“This is not unusual for prosecutors to ask for additional information before pursuing next steps in the legal process,” a Sheriff’s Department statement said. “We will continue to work with the D.A. to facilitate further investigation and let the facts take us wherever they lead.”

Authorities said the threat involving El Camino High was made Feb. 16, two days after a former student at Stoneman Douglas High School in Parkland, Florida, went on a campus shooting rampage that left 17 people dead.

The El Camino student — whose name has not been released because of his age — was reportedly upset with one of his teachers over a set of earphones and allegedly threatened to “shoot up the campus,” leading to a search of his home and the discovery of a cache of weapons, authorities said.

The boy remains held in a juvenile detention facility, according to the Sheriff’s Department.

In a related action, the county Board of Supervisors voted Feb. 27 to bolster a program geared toward identifying troubled kids in order to prevent school shootings and other violence.

Supervisors Janice Hahn and Kathryn Barger championed the plan to enhance the School Threat Assessment Response Team, which was established in 2009.

“It’s been almost two weeks since 17 people were killed by a gunman at Marjory Stoneman Douglas High School in Parkland, Florida,” Hahn said. “Our own schools in L.A. County are not immune.”

In addition to foiling the shooting plot at El Camino High School in South Whittier, authorities have responded to threats in Long Beach, Santa Clarita, Inglewood, Bellflower and Cerritos since the Florida shooting, Hahn said.

The START team received 63 threats last week, but has only 10 mental health professionals to respond to those threats, she said.

“In a county of 10 million people, I think we need more than 10 people working on this case,” Hahn said.

Barger said she agreed with proposals to increase the legal age for gun ownership, but also hopes to see more focus on the root causes of gun violence in schools.

Barger said she listened to 911 calls made by 19-year-old alleged Parkland shooter Nikolas Cruz, a former student at the school.

“His mother had died and he was crying out for help. … Nothing was done,” Barger said.

Parents need to know where to seek mental health care for their children and others who can help must step in to take action, Barger told her colleagues.

After receiving a credible threat, START team members visit the school, evaluate the student and go to the student’s home.

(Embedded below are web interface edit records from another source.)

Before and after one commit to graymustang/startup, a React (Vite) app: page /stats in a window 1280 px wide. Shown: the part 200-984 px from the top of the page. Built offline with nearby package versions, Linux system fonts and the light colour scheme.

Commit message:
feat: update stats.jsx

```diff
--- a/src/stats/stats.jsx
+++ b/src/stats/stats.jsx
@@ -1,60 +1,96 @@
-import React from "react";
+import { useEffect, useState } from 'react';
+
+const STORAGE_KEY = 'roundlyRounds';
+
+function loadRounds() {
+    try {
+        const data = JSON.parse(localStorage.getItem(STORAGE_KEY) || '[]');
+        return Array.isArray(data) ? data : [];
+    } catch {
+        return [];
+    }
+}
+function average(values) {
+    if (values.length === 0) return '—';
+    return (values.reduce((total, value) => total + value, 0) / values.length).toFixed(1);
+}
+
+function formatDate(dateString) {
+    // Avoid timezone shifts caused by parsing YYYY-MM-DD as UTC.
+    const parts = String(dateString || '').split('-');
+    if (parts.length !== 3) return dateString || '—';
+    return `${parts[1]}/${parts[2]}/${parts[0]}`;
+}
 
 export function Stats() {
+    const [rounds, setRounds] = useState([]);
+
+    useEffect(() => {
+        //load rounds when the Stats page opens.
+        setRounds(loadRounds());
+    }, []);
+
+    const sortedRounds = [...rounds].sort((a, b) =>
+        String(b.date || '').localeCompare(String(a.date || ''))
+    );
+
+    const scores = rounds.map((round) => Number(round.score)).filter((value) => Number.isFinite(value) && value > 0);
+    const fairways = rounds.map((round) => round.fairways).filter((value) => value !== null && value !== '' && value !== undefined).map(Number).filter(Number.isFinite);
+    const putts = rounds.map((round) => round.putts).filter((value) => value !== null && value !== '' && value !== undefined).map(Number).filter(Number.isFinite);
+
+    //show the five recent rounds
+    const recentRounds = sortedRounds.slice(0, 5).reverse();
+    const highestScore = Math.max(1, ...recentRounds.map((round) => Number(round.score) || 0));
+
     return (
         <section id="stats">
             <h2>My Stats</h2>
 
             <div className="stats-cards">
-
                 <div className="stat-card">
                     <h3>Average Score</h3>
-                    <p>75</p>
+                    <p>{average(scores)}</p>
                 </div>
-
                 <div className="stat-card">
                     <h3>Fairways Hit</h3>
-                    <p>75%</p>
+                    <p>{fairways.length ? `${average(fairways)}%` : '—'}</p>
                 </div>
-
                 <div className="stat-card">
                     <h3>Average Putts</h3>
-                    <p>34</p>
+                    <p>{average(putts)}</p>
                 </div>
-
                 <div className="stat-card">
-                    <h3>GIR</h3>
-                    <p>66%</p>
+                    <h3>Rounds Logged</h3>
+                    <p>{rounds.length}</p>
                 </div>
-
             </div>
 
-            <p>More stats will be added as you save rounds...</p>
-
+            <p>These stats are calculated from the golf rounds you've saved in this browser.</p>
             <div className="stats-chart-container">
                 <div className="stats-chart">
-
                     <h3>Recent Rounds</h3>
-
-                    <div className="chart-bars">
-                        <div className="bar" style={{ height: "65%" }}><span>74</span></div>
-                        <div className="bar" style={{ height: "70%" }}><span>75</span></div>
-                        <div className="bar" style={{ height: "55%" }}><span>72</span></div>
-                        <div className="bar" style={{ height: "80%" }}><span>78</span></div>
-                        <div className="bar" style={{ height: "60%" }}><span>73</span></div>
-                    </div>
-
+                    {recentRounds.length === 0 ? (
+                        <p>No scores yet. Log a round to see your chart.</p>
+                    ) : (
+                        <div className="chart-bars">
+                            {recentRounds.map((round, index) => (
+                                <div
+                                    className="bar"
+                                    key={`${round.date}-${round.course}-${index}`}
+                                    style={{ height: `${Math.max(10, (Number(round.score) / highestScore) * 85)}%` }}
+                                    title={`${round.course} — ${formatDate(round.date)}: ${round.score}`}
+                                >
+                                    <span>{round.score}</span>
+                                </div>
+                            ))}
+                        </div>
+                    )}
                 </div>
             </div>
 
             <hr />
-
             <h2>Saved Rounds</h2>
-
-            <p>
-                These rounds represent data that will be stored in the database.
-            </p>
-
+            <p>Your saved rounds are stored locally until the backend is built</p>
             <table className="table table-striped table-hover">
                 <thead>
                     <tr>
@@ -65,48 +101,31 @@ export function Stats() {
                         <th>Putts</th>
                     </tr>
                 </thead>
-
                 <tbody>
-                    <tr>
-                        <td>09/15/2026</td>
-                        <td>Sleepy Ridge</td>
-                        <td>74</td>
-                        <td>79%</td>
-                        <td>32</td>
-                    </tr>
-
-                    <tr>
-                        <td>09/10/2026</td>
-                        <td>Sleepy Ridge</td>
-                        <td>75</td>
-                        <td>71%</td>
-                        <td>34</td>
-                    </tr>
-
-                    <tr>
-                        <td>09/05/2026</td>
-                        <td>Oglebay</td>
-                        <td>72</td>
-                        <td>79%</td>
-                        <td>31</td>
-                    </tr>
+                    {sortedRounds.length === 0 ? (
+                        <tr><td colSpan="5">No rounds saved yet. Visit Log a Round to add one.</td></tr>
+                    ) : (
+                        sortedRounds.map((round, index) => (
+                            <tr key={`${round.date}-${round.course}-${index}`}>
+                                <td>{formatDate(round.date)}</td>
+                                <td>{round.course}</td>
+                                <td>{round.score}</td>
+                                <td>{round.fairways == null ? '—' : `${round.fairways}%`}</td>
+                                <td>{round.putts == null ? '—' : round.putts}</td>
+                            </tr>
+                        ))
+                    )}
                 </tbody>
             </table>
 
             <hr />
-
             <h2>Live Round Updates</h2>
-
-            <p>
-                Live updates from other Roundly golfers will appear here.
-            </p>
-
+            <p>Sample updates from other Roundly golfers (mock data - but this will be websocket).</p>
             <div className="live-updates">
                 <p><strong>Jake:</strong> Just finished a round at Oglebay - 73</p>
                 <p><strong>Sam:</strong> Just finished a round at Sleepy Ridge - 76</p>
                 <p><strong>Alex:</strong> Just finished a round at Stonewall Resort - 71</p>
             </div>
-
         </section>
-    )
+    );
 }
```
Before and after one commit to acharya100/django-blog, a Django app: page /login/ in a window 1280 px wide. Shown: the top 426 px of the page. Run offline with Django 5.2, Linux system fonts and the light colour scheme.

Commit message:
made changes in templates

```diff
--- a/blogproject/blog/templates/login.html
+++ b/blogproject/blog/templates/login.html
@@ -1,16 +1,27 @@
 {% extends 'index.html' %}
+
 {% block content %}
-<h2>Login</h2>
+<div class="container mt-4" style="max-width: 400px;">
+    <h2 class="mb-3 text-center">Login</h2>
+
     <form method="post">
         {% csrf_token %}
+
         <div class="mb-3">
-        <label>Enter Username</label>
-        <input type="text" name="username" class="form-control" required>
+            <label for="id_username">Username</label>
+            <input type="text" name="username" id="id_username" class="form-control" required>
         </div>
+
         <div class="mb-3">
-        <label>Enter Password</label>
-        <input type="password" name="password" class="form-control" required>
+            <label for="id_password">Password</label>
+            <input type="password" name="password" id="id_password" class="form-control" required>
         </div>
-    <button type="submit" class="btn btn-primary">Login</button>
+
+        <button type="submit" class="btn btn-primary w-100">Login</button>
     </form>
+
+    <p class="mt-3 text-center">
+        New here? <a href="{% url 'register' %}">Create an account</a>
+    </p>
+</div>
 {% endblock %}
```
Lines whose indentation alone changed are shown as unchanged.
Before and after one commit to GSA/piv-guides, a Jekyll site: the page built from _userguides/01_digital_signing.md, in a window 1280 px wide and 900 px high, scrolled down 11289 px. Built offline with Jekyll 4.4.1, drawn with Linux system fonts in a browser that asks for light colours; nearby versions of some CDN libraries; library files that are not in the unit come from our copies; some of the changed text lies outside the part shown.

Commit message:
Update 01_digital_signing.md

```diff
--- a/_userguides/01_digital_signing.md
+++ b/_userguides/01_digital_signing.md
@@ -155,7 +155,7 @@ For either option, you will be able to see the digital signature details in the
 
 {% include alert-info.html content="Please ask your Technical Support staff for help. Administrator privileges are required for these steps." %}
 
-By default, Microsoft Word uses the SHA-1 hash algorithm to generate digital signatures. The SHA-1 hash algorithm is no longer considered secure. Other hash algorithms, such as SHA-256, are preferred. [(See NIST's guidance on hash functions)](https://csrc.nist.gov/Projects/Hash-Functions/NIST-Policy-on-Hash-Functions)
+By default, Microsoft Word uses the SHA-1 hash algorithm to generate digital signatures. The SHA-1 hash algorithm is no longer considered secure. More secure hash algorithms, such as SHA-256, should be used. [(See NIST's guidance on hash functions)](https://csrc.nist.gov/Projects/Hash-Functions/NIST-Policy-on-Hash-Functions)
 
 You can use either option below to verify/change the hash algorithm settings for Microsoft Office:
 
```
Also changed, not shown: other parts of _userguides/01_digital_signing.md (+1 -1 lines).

In most cases, they can recommend counseling. However, in more serious cases, a student may be put in a locked psychiatric ward for 72 hours for observation and treatment — or arrested, if a crime has been committed.

Los Angeles County sheriff’s Chief Steve Johnson said the value of the START program is “you don’t have to wait for a 911 call.”

The program differs from other mental health teams that partner with sheriff’s deputies to respond to calls on the street in that START’s primary focus is prevention and intervention.

During the last year, the START team worked with 127 students referred by school faculty, law enforcement and other professionals, aiming to prevent not just school violence but other potential tragedies.

Elaine Williams, school safety chief for the Norwalk-La Mirada Unified School District — which includes El Camino High School — told the board that the district had two student suicides this school year.

Sheriff’s Chief Warren Asmus said a “potentially devastating” tragedy was prevented at El Camino High School in part because a longtime school security officer alerted authorities. He argued that it showed the value of having sheriff’s deputies and other security on school campuses.

Supervisor Sheila Kuehl agreed with expanding START, but said gun control legislation was also critical.

Kuehl cited a post she saw online by a mother who wrote, “If my son hits someone with a stick, I don’t blame the stick, but I still take the stick away.”

Supervisor Mark Ridley-Thomas said limiting the availability of high-powered rifles and handguns is the key.

“Someone said it’s the price of freedom. That price is way too high,” Ridley-Thomas said. “The bottom line is that we have to confront the gun lobby like never before.”